:: Supplied data ::

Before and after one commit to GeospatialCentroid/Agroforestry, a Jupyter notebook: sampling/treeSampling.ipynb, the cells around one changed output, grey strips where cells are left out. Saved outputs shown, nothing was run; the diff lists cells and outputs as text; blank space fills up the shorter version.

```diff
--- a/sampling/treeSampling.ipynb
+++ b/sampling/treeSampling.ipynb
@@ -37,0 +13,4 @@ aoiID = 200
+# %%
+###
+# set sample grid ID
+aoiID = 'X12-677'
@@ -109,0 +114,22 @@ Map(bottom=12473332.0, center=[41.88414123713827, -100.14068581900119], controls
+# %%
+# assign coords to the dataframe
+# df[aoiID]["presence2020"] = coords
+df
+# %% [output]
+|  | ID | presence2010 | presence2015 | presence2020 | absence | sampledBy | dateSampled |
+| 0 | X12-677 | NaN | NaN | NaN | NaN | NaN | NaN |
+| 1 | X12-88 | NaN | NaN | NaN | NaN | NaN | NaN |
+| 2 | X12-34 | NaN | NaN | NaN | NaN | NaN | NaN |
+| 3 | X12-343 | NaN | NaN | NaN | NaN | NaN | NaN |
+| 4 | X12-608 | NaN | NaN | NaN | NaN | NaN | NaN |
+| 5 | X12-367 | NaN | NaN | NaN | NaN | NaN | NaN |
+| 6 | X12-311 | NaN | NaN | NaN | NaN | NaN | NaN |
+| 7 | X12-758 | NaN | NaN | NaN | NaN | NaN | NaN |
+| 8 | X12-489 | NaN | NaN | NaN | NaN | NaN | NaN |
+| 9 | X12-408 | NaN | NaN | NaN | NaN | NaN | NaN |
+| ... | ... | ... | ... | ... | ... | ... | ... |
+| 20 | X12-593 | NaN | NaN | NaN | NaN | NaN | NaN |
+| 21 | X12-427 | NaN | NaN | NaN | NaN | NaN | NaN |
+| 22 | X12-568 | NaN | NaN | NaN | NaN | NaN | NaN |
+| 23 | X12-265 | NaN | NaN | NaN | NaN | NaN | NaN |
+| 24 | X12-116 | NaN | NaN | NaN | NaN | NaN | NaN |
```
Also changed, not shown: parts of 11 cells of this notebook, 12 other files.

:::

### Activity:
Output all of the data again. Match it exactly.

### Answer box:
Before and after one commit to GeospatialCentroid/Agroforestry, a Jupyter notebook: sampling/treeSampling.ipynb, the cells around one changed output, grey strips where cells are left out. Saved outputs shown, nothing was run; the diff lists cells and outputs as text; blank space fills up the shorter version.

```diff
--- a/sampling/treeSampling.ipynb
+++ b/sampling/treeSampling.ipynb
@@ -37,0 +13,4 @@ aoiID = 200
+# %%
+###
+# set sample grid ID
+aoiID = 'X12-677'
@@ -109,0 +114,22 @@ Map(bottom=12473332.0, center=[41.88414123713827, -100.14068581900119], controls
+# %%
+# assign coords to the dataframe
+# df[aoiID]["presence2020"] = coords
+df
+# %% [output]
+|  | ID | presence2010 | presence2015 | presence2020 | absence | sampledBy | dateSampled |
+| 0 | X12-677 | NaN | NaN | NaN | NaN | NaN | NaN |
+| 1 | X12-88 | NaN | NaN | NaN | NaN | NaN | NaN |
+| 2 | X12-34 | NaN | NaN | NaN | NaN | NaN | NaN |
+| 3 | X12-343 | NaN | NaN | NaN | NaN | NaN | NaN |
+| 4 | X12-608 | NaN | NaN | NaN | NaN | NaN | NaN |
+| 5 | X12-367 | NaN | NaN | NaN | NaN | NaN | NaN |
+| 6 | X12-311 | NaN | NaN | NaN | NaN | NaN | NaN |
+| 7 | X12-758 | NaN | NaN | NaN | NaN | NaN | NaN |
+| 8 | X12-489 | NaN | NaN | NaN | NaN | NaN | NaN |
+| 9 | X12-408 | NaN | NaN | NaN | NaN | NaN | NaN |
+| ... | ... | ... | ... | ... | ... | ... | ... |
+| 20 | X12-593 | NaN | NaN | NaN | NaN | NaN | NaN |
+| 21 | X12-427 | NaN | NaN | NaN | NaN | NaN | NaN |
+| 22 | X12-568 | NaN | NaN | NaN | NaN | NaN | NaN |
+| 23 | X12-265 | NaN | NaN | NaN | NaN | NaN | NaN |
+| 24 | X12-116 | NaN | NaN | NaN | NaN | NaN | NaN |
```
Also changed, not shown: parts of 11 cells of this notebook, 12 other files.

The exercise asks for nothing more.